There seems to be a vast difference in the way the Arabs and the Malays treat the word 'Allah', which is the Arabic word for 'god' and was widely used to mean 'god' or 'gods' in the polytheistic Arabian world before the advent of monotheistic Islam.
Thus in the Middle-East, the 'God' of Christianity and the 'God' of Islam were called 'Allah' simply because it was their word for god. Thus the Arabian Bibles used the word 'Allah' to mean 'God' and nobody took offence.
Also the fact that the Arabs grew up in the mileau of Abrahamic faiths just meant that it was okay for a Christian, a Muslim or even a Jew to use the word 'Allah' to mean 'God'.
As can be seen in the earlier postings, a Christian Arab can say 'Allah' in front of his Muslim Arab friend and the Muslim would not find that offensive.
However, in Malaysia (and Malaysia alone) the Malays, who are born Muslims, feel it is offensive if someone who is not a Muslim uses the word 'Allah' to mean 'God'.
They get angry that non-Muslims can use the word 'Allah' and they fear that if non-Muslims use the word 'Allah' somehow the Malays can get confused and abandon Islam.
The problem is this - the Malay-Muslims think they have the sole right to use the word 'Allah' which is why some commentators have argued that it is a 'copyright' issue following the fiery reaction to the Dec 31 High Court ruling that the Catholic Church can use the word 'Allah' in its Malay edition of its news bulletin for Malay-speaking worshippers.
One church was torched and several vandalised soon after. Several Malay-Muslims have been charged following swift police action to nab the hotheads.
Late last month, a couple of wild boar heads were found in the compounds of two mosques in Kuala Lumpur. Nobody has been arrested for this despicable act yet.
To understand why the Malay-Muslims, unlike the Arab Muslims, react in such an irrational and emotional manner when a non-Muslim (rightfully, if you take into account the etymology) uses the word 'Allah' to mean 'God', one has to go deeper into issues that do not involve religion at all - such as identity and sense of being.

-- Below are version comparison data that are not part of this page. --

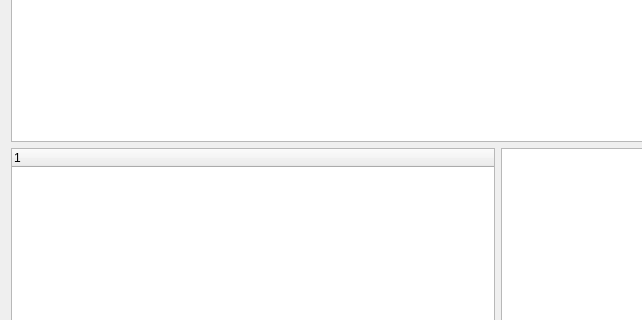
Above: ui/mainwindow.ui from zqzqz/SimpleSniffer before the change; both pictures show x 0 to 642 and y 184 to 504 of the 996 by 588 pixel window. Below: the same form after it.
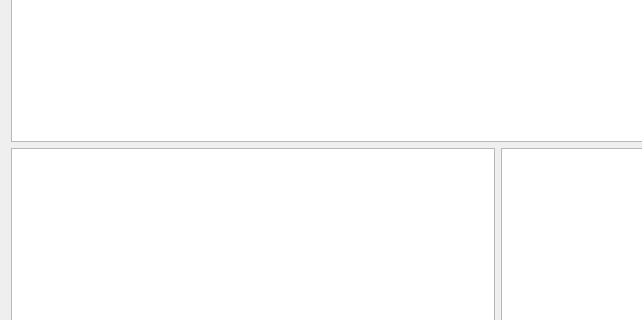
That is the form after the change.

Commit message: simple tree view

What changed in the file:
```diff
--- a/ui/mainwindow.ui
+++ b/ui/mainwindow.ui
@@ -20,15 +20,6 @@
       <item row="2" column="1">
        <widget class="QTextBrowser" name="textBrowser"/>
       </item>
-      <item row="2" column="0">
-       <widget class="QTreeWidget" name="treeWidget">
-        <column>
-         <property name="text">
-          <string notr="true">1</string>
-         </property>
-        </column>
-       </widget>
-      </item>
       <item row="0" column="0">
        <layout class="QGridLayout" name="gridLayout">
         <item row="2" column="0">
@@ -70,6 +61,9 @@
         </property>
        </widget>
       </item>
+      <item row="2" column="0">
+       <widget class="QTreeView" name="treeView"/>
+      </item>
      </layout>
     </item>
    </layout>
```
The commit also changes 7 other files.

The Malays have been indoctrinated for too long that for a Malay to be Malay, he/she must be Muslim. This indoctrination has been carried out by the Malay-language media, by culture activists, even language activists and, of course, the hordes of politicians who derive their power from Malay-Muslim voters.
Correct me if I'm wrong, but Malaysia must be the only nation in the world where the Constitutional definition of a race specifies practising a certain religion. Some Christian and Muslim countries have Constitional provisions for Christianity or Islam to be the religion of the state, but they do not specify that a certain race must practise a certain religion in order for a citizen to be accepted as a member of that race.
This Malay-equals-Muslim definition was a creation of the political elite back in the 1950s and it has served the ruling elite well - the politicians in power just have to champion the cause of either Malayness or Islam to be assured the support of the Malay-Muslim voters.
The ruling elite indoctrinated the Malay masses because it served their purpose well - just exploit Malay cultural and linguistic issues, and fly the Islamic banner and they will remain in power.
Thus the Malays have been indoctrinated to accept Islam as theirs - they have claimed 'ownership' of Islam because they are born Muslims and Islam has become integral to their very identity as Malays. A Malay who is not a Muslim is an entity that is illogical and impossible in the mindset of a Malay-Muslim.
Therefore the Malays feel they have the sole right to the usage of the word 'Allah', at least in Malaysia. This is despite the fact that Islam is a Mid-Eastern religion brought to the Malay peninsula by Arabian and Indian traders and missionaries during the Malacca Sultanate.
In other words, to the Malays, Islam is integral to his/her identity and culture despite the fact that it is not a Malay religion - it is a foreign religion that is merely practised by the Malays.
That is why during a recent dialogue on the 'Allah' issue, one participant said that to the Christians, it is only a matter of translation, but to the Malays, it is something more than that.
Having said all these, questions must be asked:
> Can one racial group in this world claim that they, and no non-Muslims, have the sole right to use the word 'Allah'?
> Isn't it inconsistent that in this global age the word 'Allah' is freely used by followers of other Abrahamic faiths in the Middle-East, where Islam began, but in Malaysia where Islam has been adopted by the Malays the word 'Allah' can be used only by Muslims?
> Is it possible that the emotional response of the Malays to the court decision (which has been appealed) is linked to their inherent feeling of insecurity?
> Will there be a time when the Malays feel confident enough about their identity, their sense of being and the 'Allah' that they worship that they won't find it offensive or feel threatened when non-Muslims use the Arabic word for 'God'?
> Will there be a time when the Malays can free themselves from the shackles of indoctrination and stand up proudly to declare that they are Malays and do not need the crutch of religion to give them confidence, courage and a sense of being?